In the Post-PC era, designing to delight customers is the currency of persistent advantage. This intensifies competition to own user experience and valuable customer relationships through it.
Last week Apple updated Logic Pro X, its high-end audio software aimed at music professionals. A big part of its new coolness is that it comes with a free companion app which allows iPads to be remote input devices to the processor-intensive audio editing program.
This means you can play an instrument or work a mixing board control wirelessly across a studio or a venue, while your Mac runs the full Logic Pro software and processes the incoming signals.
I confess, there are plenty of things that make Twitter's six second video service, Vine seem to be utterly dismissible.

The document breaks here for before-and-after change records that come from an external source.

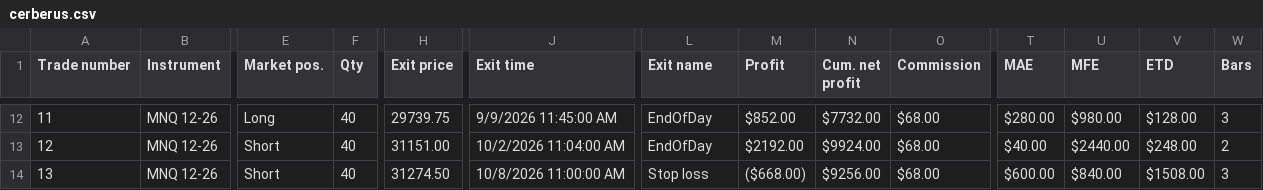
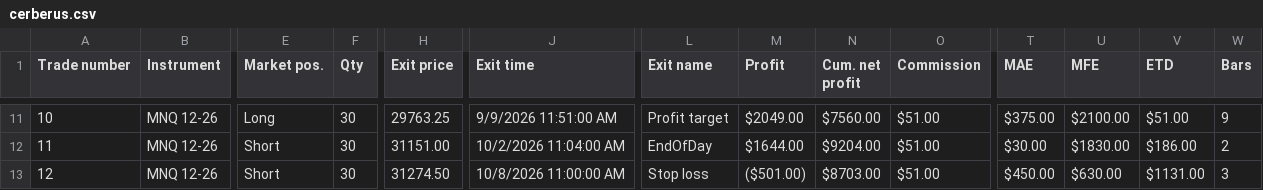
Before and after one commit to FluxTradeLLC/fluxtradenet-next, a CSV file: public/backtests/cerberus.csv, drawn as a sheet; only a part is shown, gaps mark what is left out; addresses are those after the commit; the diff covers the shown part only; the diff names each change by its address in the sheet, - before the commit and + after, or states it on an @@ line.

```diff
--- a/public/backtests/cerberus.csv
+++ b/public/backtests/cerberus.csv
@@ column A (Trade number) renumbered from row 2 down @@
-F11:F13 (Qty): 40
+F11:F13 (Qty): 30
-H11 (Exit price): 29739.75
+H11 (Exit price): 29763.25
-J11 (Exit time): 9/9/2026 11:45:00 AM
+J11 (Exit time): 9/9/2026 11:51:00 AM
-L11 (Exit name): EndOfDay
+L11 (Exit name): Profit target
-M11 (Profit): $852.00
+M11 (Profit): $2049.00
-N11 (Cum. net profit): $7732.00
+N11 (Cum. net profit): $7560.00
-O11:O13 (Commission): $68.00
+O11:O13 (Commission): $51.00
-T11 (MAE): $280.00
+T11 (MAE): $375.00
-U11 (MFE): $980.00
+U11 (MFE): $2100.00
-V11 (ETD): $128.00
+V11 (ETD): $51.00
-W11 (Bars): 3
+W11 (Bars): 9
-M12 (Profit): $2192.00
+M12 (Profit): $1644.00
-N12 (Cum. net profit): $9924.00
+N12 (Cum. net profit): $9204.00
-T12 (MAE): $40.00
+T12 (MAE): $30.00
-U12 (MFE): $2440.00
+U12 (MFE): $1830.00
-V12 (ETD): $248.00
+V12 (ETD): $186.00
-M13 (Profit): ($668.00)
+M13 (Profit): ($501.00)
-N13 (Cum. net profit): $9256.00
+N13 (Cum. net profit): $8703.00
-T13 (MAE): $600.00
+T13 (MAE): $450.00
-U13 (MFE): $840.00
+U13 (MFE): $630.00
-V13 (ETD): $1508.00
+V13 (ETD): $1131.00
```
Also changed, not shown: 1 removed row and 73 edited cells elsewhere in this file, public/backtests/hydra.csv, public/settings/cerberus-settings.csv, 7 other files.
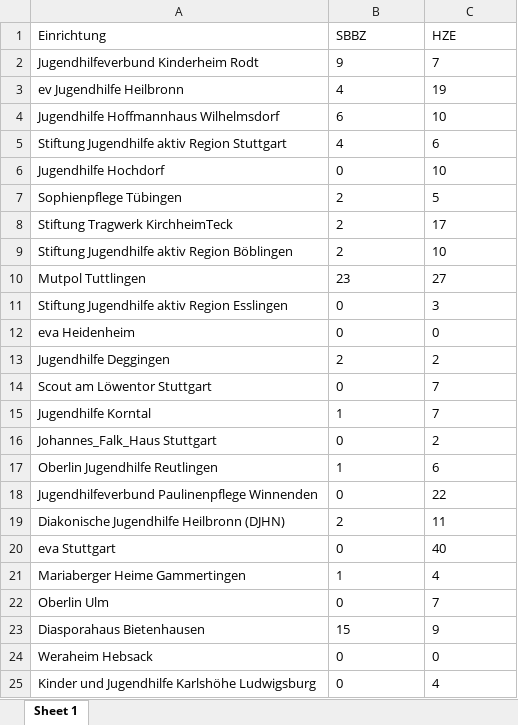
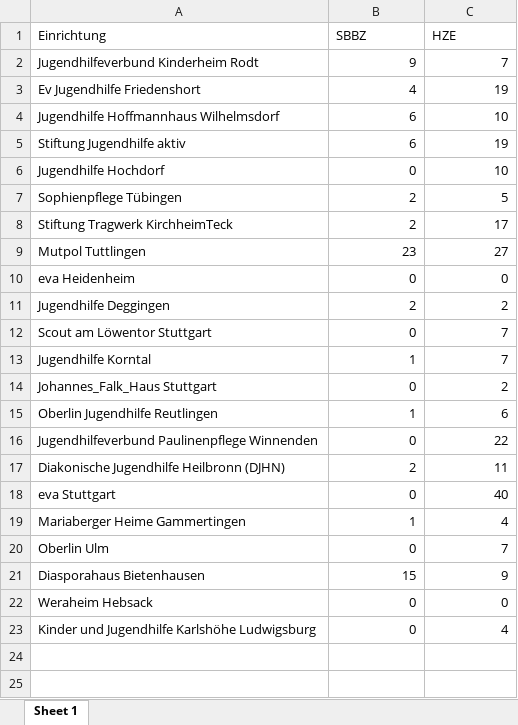
Before and after one commit to FlorianKeppeler/Heroes, an Excel workbook: Ergebnisse/Excel/Einrichtungen/Sbbz_Hze.xlsx, sheet Sheet 1, drawn as a sheet; values as stored, in another font and other column widths than the file's, no borders; removed rows and columns are numbered as before the commit, all else as after; the diff names each change by its address in the sheet, - before the commit and + after, or states it on an @@ line.

Commit message:
falsche Excel Tabelle mit Darstellung der Einrichtungen korrigiert

```diff
--- a/Ergebnisse/Excel/Einrichtungen/Sbbz_Hze.xlsx (sheet Sheet 1)
+++ b/Ergebnisse/Excel/Einrichtungen/Sbbz_Hze.xlsx (sheet Sheet 1)
-B2:C4 alignment: left
+B2:C4 alignment: right
-A3 (Einrichtung): ev Jugendhilfe Heilbronn
+A3 (Einrichtung): Ev Jugendhilfe Friedenshort
-row 5: Stiftung Jugendhilfe aktiv Region Stuttgart | 4 | 6
+row 5: Stiftung Jugendhilfe aktiv | 6 | 19
-B6:C8 alignment: left
+B6:C8 alignment: right
-row 9: Stiftung Jugendhilfe aktiv Region Böblingen | 2 | 10
-B9:C9 alignment: left
+B9:C9 alignment: right
-row 11: Stiftung Jugendhilfe aktiv Region Esslingen | 0 | 3
-B10:C23 alignment: left
+B10:C23 alignment: right
```
Also changed, not shown: 3 other files.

But that just may be its paradoxical strength, after all...
Digital tools now reach across companies (from sales to support) and across the entire customer experience. This span is making running digital channels as silos increasingly costly and difficult to scale.
Organizations that seek to rationalize operations, use data effectively, and personalize smart experiences for clients need alignment around a digital experience plan.
This is the first of a series of posts on why digital experience planning has become a strategic priority of a growing tribe of digital leaders.
Twitter's purchase of social television analytics firm Bluefin Labs, its largest purchase to date, reveals both its interest in connecting the viewers of media, and in gaining some of the revenue currently headed to television advertising.
Though its business model may have seemed quixotic in its early days, Twitter is building a potential case as the network able to reach people based on their most immediate interests.
A quick look at revenue growth over three years shows that companies loved by their clients grew more than twice as fast as Super Bowl advertisers.
The NFL has built one of the smartest businesses in broadcasting. In an otherwise fractured media landscape, its weekly games routinely top viewership ratings. CBS, NBC and Fox all carry its games – showing meaningful brands are more influential than the undifferentiated reach of networks.
But it’s the Super Bowl that is the NFL’s finale. In 1967, a thirty second ad in Super Bowl I sold for $40,000; today that same spot costs $3.7 million.
Forbes points out that this growth record beats the S&P 500 (10.3% to 6.3%), and that it has been more consistent than the rise of stock prices over the same period.
Call it delight, caring, innovation or service, some companies set themselves apart by earning the durable preference of their customers.
If your view is that "life is too short for standard results" then here is what I've learned from business leaders who know how to earn the involvement and loyalty of great customers.
These loved firms grow faster, maintain stronger margins, and navigate downturns better than those firms with customer relationships based on toleration and transaction. And, it turns out, there are patterns to how companies become loved.
A few weeks ago there was a huge buzz about my neighbor and social media hero, Amanda Palmer, raising over a million dollars from fans to promote her new album.
If you're a relationship marketer, can you imagine a greater accomplishment than fans who will bankroll an enterprise they believe in?
A recent Ad Age article proclaimed that freelancers are a happy and well paid lot, and that they're a hot new trend on Madison Avenue.
However, when you scratch the surface of their research, it's clear that permanent freelancing brings as much instability to agencies as those stepping-up for extended temporary work.
A reality that's easy for employed agency execs, and writers, to overlook.
The third and final part of our series on Pinterest brings us to the making-money part of the story.
After all, that's what separates a “cool feature” from a business. And by Pinterest's own admission, they're still figuring out their business model. And a sceptical as I am by nature, my response is "so what?"
Twitter looks like a viable social media titan, but does anyone think they've cracked the code on their revenue model? And with just over 20 staff, and 10 million users - with brands now running campaigns on Pinterest, there's a difference between "not having" a model, and waiting to select the right business model.